Experimental models of traumatic brain injury: do we really need to build a better mousetrap?

Forskningsoutput: TidskriftsbidragÖversiktsartikel

Abstract

Approximately 4000 human beings experience a traumatic brain injury each day in the United States ranging in severity from mild to fatal. Improvements in initial management, surgical treatment, and neurointensive care have resulted in a better prognosis for traumatic brain injury patients but, to date, there is no available pharmaceutical treatment with proven efficacy, and prevention is the major protective strategy. Many patients are left with disabling changes in cognition, motor function, and personality. Over the past two decades, a number of experimental laboratories have attempted to develop novel and innovative ways to replicate, in animal models, the different aspects of this heterogenous clinical paradigm to better understand and treat patients after traumatic brain injury. Although several clinically-relevant but different experimental models have been developed to reproduce specific characteristics of human traumatic brain injury, its heterogeneity does not allow one single model to reproduce the entire spectrum of events that may occur. The use of these models has resulted in an increased understanding of the pathophysiology of traumatic brain injury, including changes in molecular and cellular pathways and neurobehavioral outcomes.

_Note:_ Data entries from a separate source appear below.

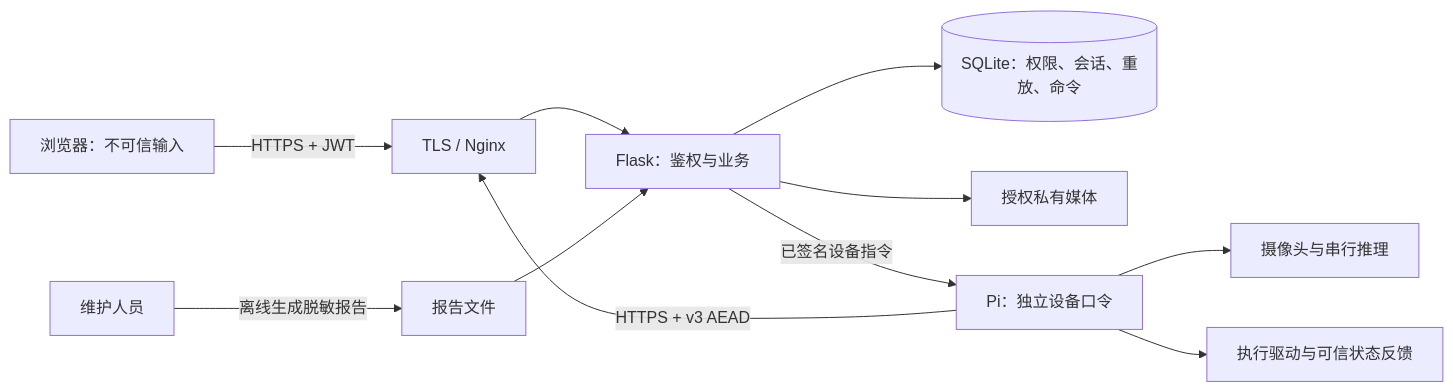
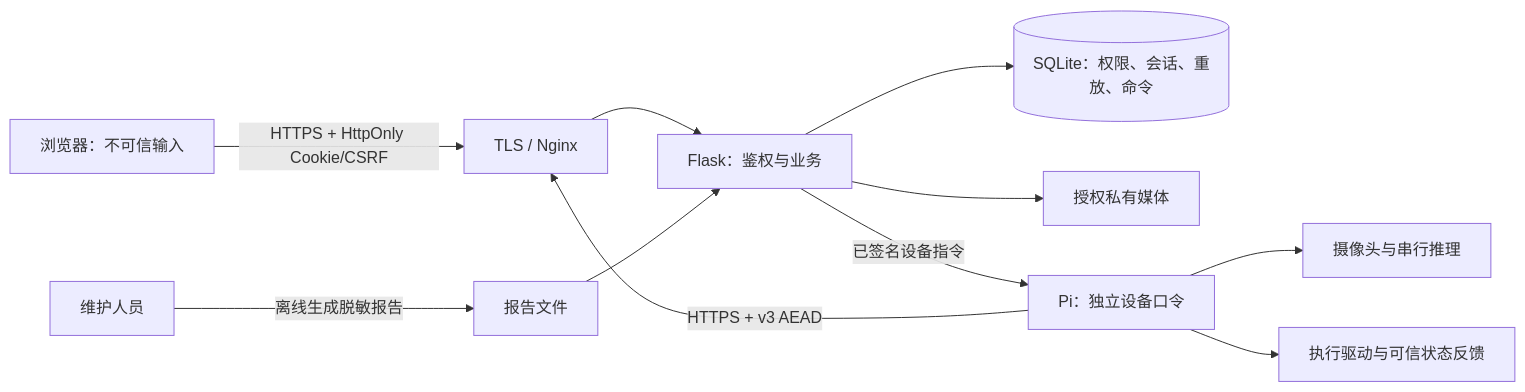
The first of 4 diagrams in docs/COURSE_ARCHITECTURE.md (Bearono/smart_lock), drawn with Mermaid before and after one commit. The commit also changed other lines of this file and 7491 other files, not shown here.

````diff
--- a/docs/COURSE_ARCHITECTURE.md
+++ b/docs/COURSE_ARCHITECTURE.md
@@ -21,13 +21,13 @@
 ```mermaid
 flowchart LR
-  B[浏览器：不可信输入] -->|HTTPS + JWT| T[TLS / Nginx]
+  B[浏览器：不可信输入] -->|HTTPS + HttpOnly Cookie/CSRF| T[TLS / Nginx]
   T --> F[Flask：鉴权与业务]
   F --> D[(SQLite：权限、会话、重放、命令)]
   F --> M[授权私有媒体]
   P[Pi：独立设备口令] -->|HTTPS + v3 AEAD| T
   F -->|已签名设备指令| P
   P --> C[摄像头与串行推理]
   P --> A[执行驱动与可信状态反馈]
   O[维护人员] -->|离线生成脱敏报告| E[报告文件]
   E --> F
 ```
````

This review provides an up-to-date and critical analysis of the existing models of traumatic brain injury with a view toward guiding and improving future research endeavors.

Detaljer

Författare
  • D M Morales
  • N Marklund
  • D Lebold
  • H J Thompson
  • A Pitkanen
  • W L Maxwell
  • L Longhi
  • H Laurer
  • M Maegele
  • E Neugebauer
  • D I Graham
  • N Stocchetti
  • T K McIntosh
Externa organisationer
  • Uppsala University Hospital
Forskningsområden

Nyckelord

Originalspråkengelska
Sidor (från-till)971-989
TidskriftNeuroscience
Volym136
Utgåva nummer4
StatusPublished - 2005
PublikationskategoriForskning
Peer review utfördJa
Externt publiceradJa